● **Activity**
The required response is the number of lines in the entries that include the word "faithfulness", with nothing added.

● **Supplied material**
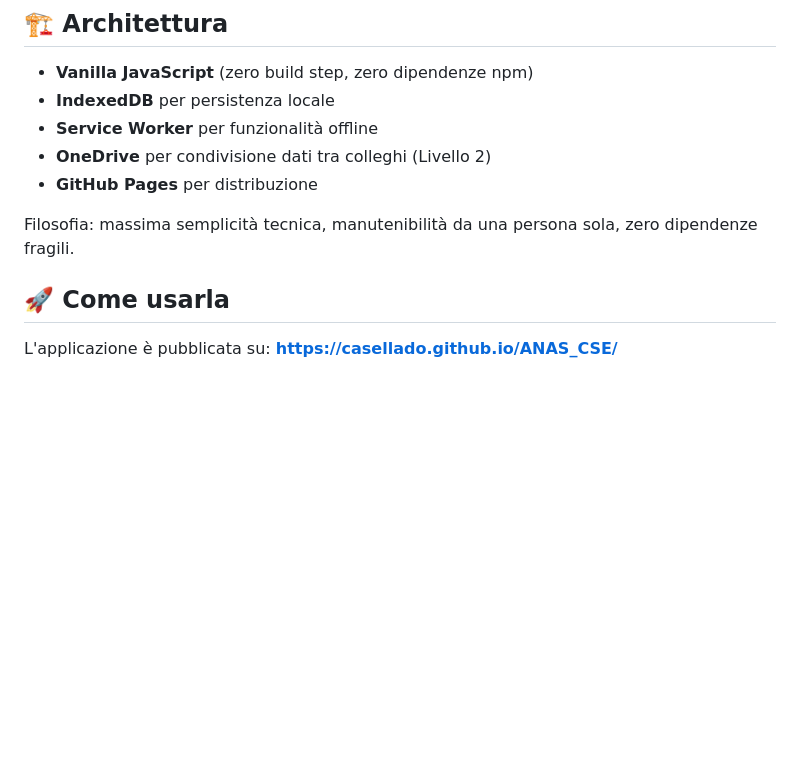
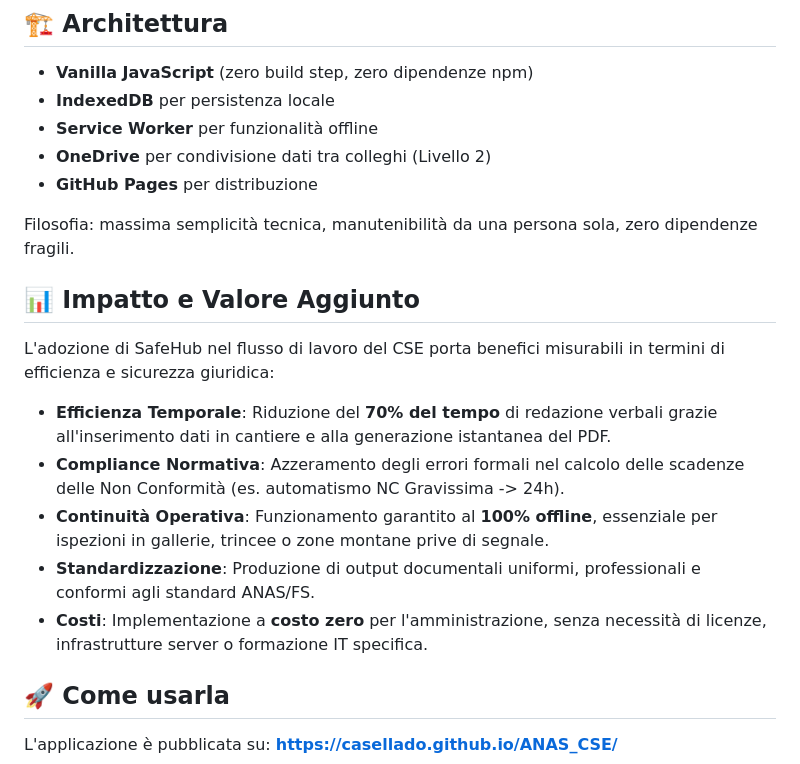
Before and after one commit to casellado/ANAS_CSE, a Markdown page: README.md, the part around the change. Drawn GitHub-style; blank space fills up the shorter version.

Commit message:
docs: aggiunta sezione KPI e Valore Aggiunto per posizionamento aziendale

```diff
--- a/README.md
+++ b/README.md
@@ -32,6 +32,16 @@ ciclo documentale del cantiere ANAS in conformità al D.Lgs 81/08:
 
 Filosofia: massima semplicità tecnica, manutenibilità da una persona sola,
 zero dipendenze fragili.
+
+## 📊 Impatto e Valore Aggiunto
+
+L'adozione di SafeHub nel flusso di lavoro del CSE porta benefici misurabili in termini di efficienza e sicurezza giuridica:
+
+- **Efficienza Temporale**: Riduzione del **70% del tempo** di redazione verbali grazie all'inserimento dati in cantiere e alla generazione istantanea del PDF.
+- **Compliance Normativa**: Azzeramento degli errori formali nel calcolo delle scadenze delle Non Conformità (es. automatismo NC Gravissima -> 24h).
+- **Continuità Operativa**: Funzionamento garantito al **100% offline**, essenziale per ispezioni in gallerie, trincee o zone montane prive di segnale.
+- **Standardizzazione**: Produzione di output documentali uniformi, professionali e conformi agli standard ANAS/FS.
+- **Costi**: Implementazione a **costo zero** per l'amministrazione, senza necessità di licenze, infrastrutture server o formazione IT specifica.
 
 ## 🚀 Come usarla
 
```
---
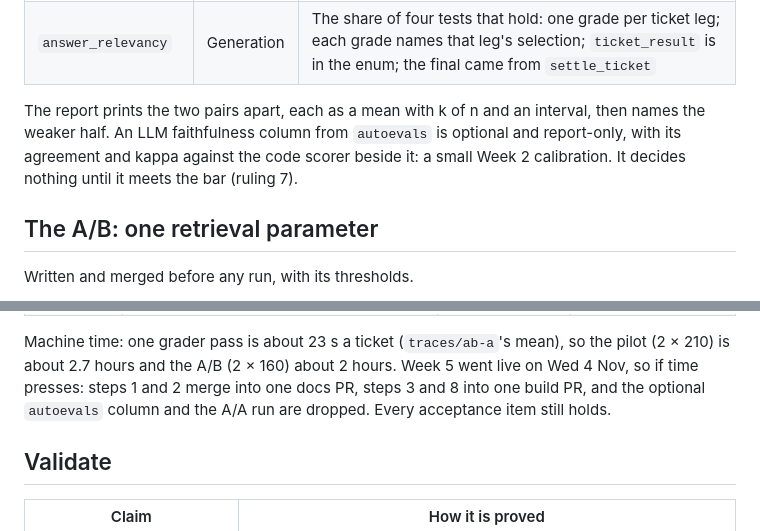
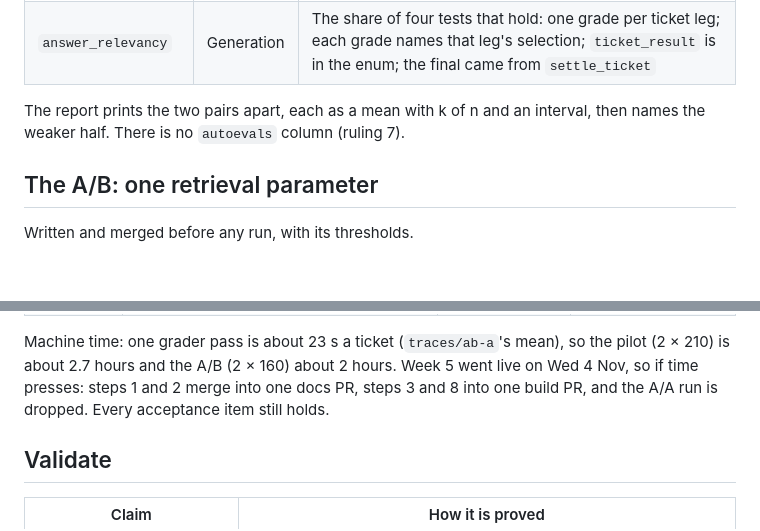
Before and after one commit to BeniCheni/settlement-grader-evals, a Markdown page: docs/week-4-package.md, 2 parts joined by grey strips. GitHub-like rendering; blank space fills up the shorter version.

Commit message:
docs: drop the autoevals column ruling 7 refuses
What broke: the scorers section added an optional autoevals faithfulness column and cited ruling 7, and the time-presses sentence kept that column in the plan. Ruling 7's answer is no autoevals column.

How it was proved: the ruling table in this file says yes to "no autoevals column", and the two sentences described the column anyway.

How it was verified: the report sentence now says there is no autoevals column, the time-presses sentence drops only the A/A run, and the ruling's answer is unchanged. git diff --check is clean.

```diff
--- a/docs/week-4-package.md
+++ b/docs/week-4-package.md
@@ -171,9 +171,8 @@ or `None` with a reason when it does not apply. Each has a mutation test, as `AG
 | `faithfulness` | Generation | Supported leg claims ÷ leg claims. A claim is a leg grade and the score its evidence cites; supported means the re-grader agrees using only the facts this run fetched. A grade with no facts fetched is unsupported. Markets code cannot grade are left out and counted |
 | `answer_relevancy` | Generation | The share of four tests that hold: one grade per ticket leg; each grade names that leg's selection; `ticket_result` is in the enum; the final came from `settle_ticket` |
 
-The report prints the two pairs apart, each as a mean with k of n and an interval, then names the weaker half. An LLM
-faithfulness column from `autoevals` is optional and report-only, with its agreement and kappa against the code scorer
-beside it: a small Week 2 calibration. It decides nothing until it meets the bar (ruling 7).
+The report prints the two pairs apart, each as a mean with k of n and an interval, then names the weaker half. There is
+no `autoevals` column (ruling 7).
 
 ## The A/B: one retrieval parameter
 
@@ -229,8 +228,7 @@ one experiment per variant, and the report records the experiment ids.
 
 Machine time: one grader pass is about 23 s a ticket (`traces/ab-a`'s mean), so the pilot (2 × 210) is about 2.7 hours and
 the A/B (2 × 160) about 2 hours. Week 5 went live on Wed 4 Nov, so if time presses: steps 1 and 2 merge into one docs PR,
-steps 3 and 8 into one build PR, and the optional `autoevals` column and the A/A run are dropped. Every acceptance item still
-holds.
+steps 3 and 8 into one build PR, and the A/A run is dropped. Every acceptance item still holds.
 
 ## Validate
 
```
---
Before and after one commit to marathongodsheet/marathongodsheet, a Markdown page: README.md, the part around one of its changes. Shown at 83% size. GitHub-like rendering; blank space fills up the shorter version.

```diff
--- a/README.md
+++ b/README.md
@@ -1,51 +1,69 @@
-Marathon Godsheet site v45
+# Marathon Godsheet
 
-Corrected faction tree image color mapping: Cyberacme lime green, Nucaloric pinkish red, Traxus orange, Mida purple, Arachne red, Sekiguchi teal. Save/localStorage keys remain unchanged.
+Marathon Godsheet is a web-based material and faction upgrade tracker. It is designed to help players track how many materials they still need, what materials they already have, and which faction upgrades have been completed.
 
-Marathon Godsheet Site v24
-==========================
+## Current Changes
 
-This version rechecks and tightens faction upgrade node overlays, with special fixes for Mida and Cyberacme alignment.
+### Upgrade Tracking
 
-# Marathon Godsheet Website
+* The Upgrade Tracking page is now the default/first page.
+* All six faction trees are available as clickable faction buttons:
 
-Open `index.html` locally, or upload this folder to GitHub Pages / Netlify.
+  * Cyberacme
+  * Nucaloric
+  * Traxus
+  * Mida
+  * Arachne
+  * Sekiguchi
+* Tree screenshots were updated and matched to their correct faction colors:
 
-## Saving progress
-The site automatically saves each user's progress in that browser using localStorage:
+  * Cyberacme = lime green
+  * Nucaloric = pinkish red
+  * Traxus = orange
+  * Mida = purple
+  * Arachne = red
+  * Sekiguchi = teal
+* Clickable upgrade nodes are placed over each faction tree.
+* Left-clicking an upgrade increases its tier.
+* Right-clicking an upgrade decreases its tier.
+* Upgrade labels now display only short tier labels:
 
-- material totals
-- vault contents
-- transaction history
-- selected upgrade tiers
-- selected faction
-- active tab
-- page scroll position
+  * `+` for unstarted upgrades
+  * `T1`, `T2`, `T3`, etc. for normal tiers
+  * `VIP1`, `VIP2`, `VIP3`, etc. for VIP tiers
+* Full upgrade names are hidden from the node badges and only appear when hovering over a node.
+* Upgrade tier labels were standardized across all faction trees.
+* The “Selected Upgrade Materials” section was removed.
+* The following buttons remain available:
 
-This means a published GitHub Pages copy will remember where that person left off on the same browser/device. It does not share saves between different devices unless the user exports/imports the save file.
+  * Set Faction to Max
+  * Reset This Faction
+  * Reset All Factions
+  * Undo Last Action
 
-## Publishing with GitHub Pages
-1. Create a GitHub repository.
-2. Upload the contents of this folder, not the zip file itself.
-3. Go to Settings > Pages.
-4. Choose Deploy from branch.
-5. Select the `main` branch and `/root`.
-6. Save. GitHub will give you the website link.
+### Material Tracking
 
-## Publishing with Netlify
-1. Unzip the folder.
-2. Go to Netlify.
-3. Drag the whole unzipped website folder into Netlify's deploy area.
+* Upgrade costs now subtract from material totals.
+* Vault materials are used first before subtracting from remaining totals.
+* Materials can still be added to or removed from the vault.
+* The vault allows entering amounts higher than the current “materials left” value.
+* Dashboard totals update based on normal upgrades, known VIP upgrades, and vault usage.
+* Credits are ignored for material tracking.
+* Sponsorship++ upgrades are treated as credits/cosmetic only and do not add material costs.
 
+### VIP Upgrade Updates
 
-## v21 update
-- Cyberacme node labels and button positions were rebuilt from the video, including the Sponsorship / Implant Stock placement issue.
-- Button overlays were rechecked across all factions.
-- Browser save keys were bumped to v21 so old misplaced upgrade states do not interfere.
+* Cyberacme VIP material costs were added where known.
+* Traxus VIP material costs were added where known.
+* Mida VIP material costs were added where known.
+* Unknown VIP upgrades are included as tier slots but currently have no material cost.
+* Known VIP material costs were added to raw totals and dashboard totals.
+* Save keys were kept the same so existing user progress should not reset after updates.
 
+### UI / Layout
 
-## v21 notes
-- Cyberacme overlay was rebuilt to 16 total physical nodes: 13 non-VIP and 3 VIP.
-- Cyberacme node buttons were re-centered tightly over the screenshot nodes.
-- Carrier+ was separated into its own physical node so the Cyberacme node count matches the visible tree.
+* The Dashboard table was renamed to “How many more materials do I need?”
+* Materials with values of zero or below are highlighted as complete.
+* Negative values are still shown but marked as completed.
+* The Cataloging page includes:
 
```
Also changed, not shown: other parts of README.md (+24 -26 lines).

● **Answer section**
3